Contrast-Enhanced Ultrasound Detection of Secondary Lymph Nodes
Accurate detection and characterization of lymph nodes that receive drainage from a primary cancer [i.e., sentinel lymph nodes (SLNs) and secondary nodes (2Ns)] has a direct impact on surgical management and the choice of treatment options. Two methods are currently used to identify SLNs;peritumoral injection of radioisotopes followed by either scintigraphy or gamma probe evaluation and injection of dye with detection of dye-stained SLNs at surgery. Currently, there are no reliable means to identify 2Ns. When a SLN contains metastases the common practice is to perform radical lymph node surgery followed by pathology of resected nodes to evaluate them for the presence of metastases. Investigations using a melanoma swine model have demonstrated the superior accuracy of contrast-enhanced ultrasound (CEUS) compared to scintigraphy for the detection of SLNs. Research has also confirmed that CEUS can be used as a reliable method to identify metastases in SLNs. Recent preliminary research suggests that CEUS can also be used to identify 2Ns including those that contain metastases. The current proposal will expand previous research to evaluate the use of CEUS as a means to detect 2Ns in the melanoma swine model. The hypothesis is that CEUS will permit detection of the SLN's efferent lymphatic channels, which will allow detection of contrast-enhanced 2Ns. The specific aims are: 1) To determine if CEUS can be used to identify 2Ns in swine with melanomas;and 2) To compare the rate of tumor detection in 2Ns identified by CEUS to the rate of tumor detection in 2Ns obtained by conventional radical lymph node resection.

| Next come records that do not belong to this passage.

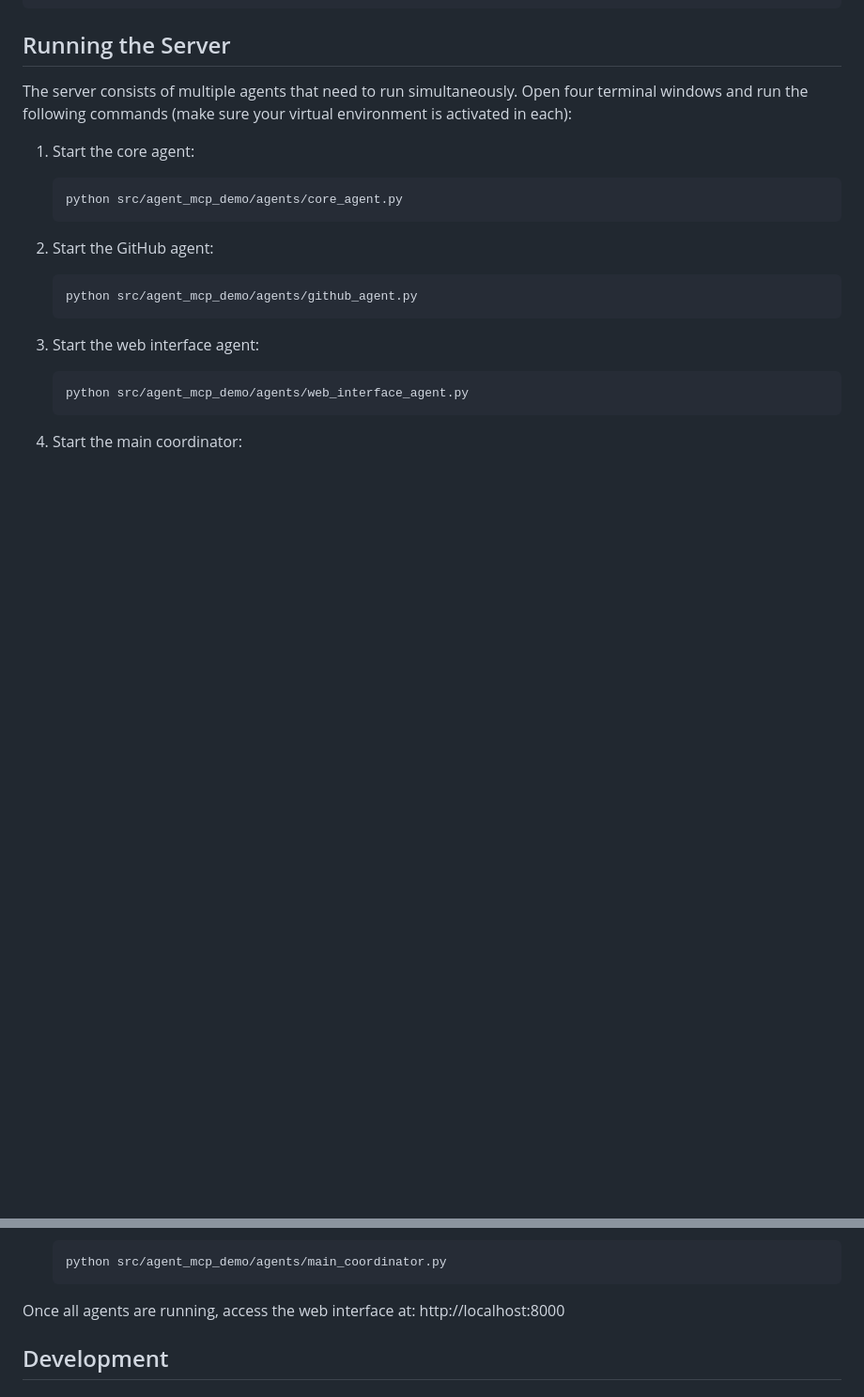
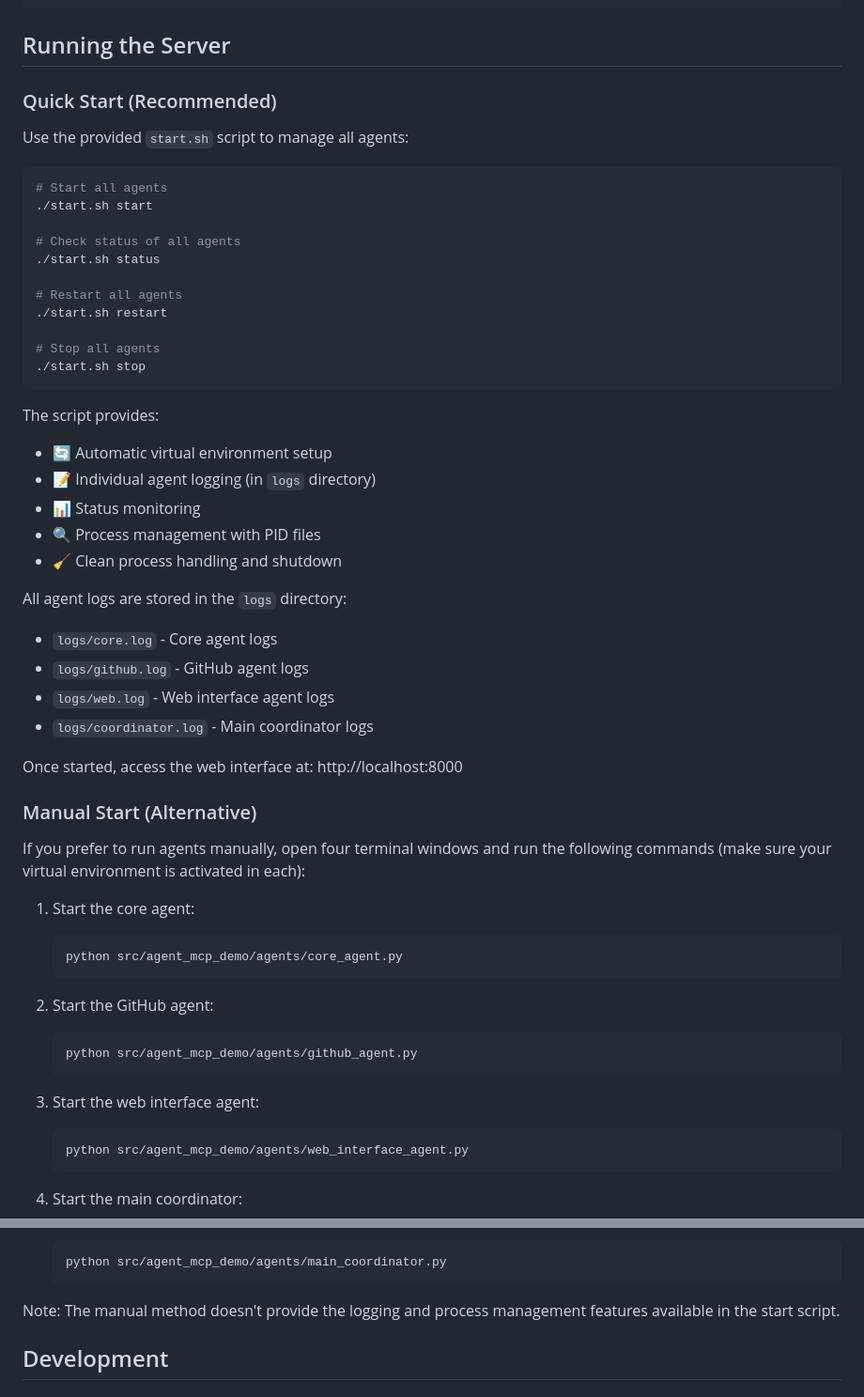
Before and after one commit to jqzhao-umich/github-report, a Markdown page: README.md, 2 parts joined by grey strips. Shown: that part at 94% size. Rendered like a GitHub page; blank space fills up the shorter version.

Commit message:
Update README with start.sh documentation
- Add Quick Start section with start.sh usage
- Document logging and process management features
- Add development workflow with start script
- Keep manual start instructions as alternative

````diff
--- a/README.md
+++ b/README.md
@@ -82,7 +82,42 @@ GITHUB_ITERATION_NAME=Sprint 1
 
 ## Running the Server
 
-The server consists of multiple agents that need to run simultaneously. Open four terminal windows and run the following commands (make sure your virtual environment is activated in each):
+### Quick Start (Recommended)
+
+Use the provided `start.sh` script to manage all agents:
+
+```bash
+# Start all agents
+./start.sh start
+
+# Check status of all agents
+./start.sh status
+
+# Restart all agents
+./start.sh restart
+
+# Stop all agents
+./start.sh stop
+```
+
+The script provides:
+- 🔄 Automatic virtual environment setup
+- 📝 Individual agent logging (in `logs` directory)
+- 📊 Status monitoring
+- 🔍 Process management with PID files
+- 🧹 Clean process handling and shutdown
+
+All agent logs are stored in the `logs` directory:
+- `logs/core.log` - Core agent logs
+- `logs/github.log` - GitHub agent logs
+- `logs/web.log` - Web interface agent logs
+- `logs/coordinator.log` - Main coordinator logs
+
+Once started, access the web interface at: http://localhost:8000
+
+### Manual Start (Alternative)
+
+If you prefer to run agents manually, open four terminal windows and run the following commands (make sure your virtual environment is activated in each):
 
 1. Start the core agent:
    ```bash
@@ -104,7 +139,7 @@ The server consists of multiple agents that need to run simultaneously. Open fou
    python src/agent_mcp_demo/agents/main_coordinator.py
    ```
 
-Once all agents are running, access the web interface at: http://localhost:8000
+Note: The manual method doesn't provide the logging and process management features available in the start script.
 
 ## Development
 
````
Also changed, not shown: other parts of README.md (+22 -2 lines).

A secondary aim is to correlate the amount of metastases in SLNs to the number of 2Ns that contain metastases and the amount of metastases in 2Ns. thirty melanoma-bearing swine will be studied. A reticuloendothelial system-specific ultrasound contrast agent (UCA) will be injected around each melanoma followed by CEUS to detect the contrast-enhanced SLNs. Then, the UCA will be injected directly into the SLNs and CEUS will be used to identify contrast-enhanced lymphatic channels leading from the SLN to enhanced 2Ns. Blue dye will be injected around the melanoma tumor and a surgeon (blinded to the results of CEUS) will use the blue dye to guide resection of the SLNs. The surgeon will also perform radical surgery of any nodes that they believe represent 2Ns. All resected nodes will be submitted to pathology to determine if they contain metastases. The rate of tumor detection in the 2Ns identified by CEUS will be correlated to the rate of tumor detection in nodes removed by radical resection using pathology as the gold standard. The amount of metastases in the SLNs will be compared to the number of 2Ns that have metastases and the degree of tumor involvement in the 2Ns. The potential benefits of this innovative study will be the development of a minimally-invasive CEUS imaging method to map lymphatic drainage from melanomas which will allow precise localization of both SLNs and 2Ns thereby obviating, or significantly reducing the need to perform radical lymph node resections and potentially reducing surgical complications. PUBLIC HEALTH RELEVANCE: establishing the spread of tumor into regional lymph nodes is critical for the surgical management of patients with cancer. Hence, this project will develop a novel, minimally- invasive, safe, diagnostic contrast-enhanced ultrasound imaging method to detect lymphatic drainage from melanoma tumors, which will allow regional lymph nodes to be identified. Such an imaging technique should significantly increase the ability to detect the spread of cancer and reduce surgical side effects for an overall improvement in cancer treatment.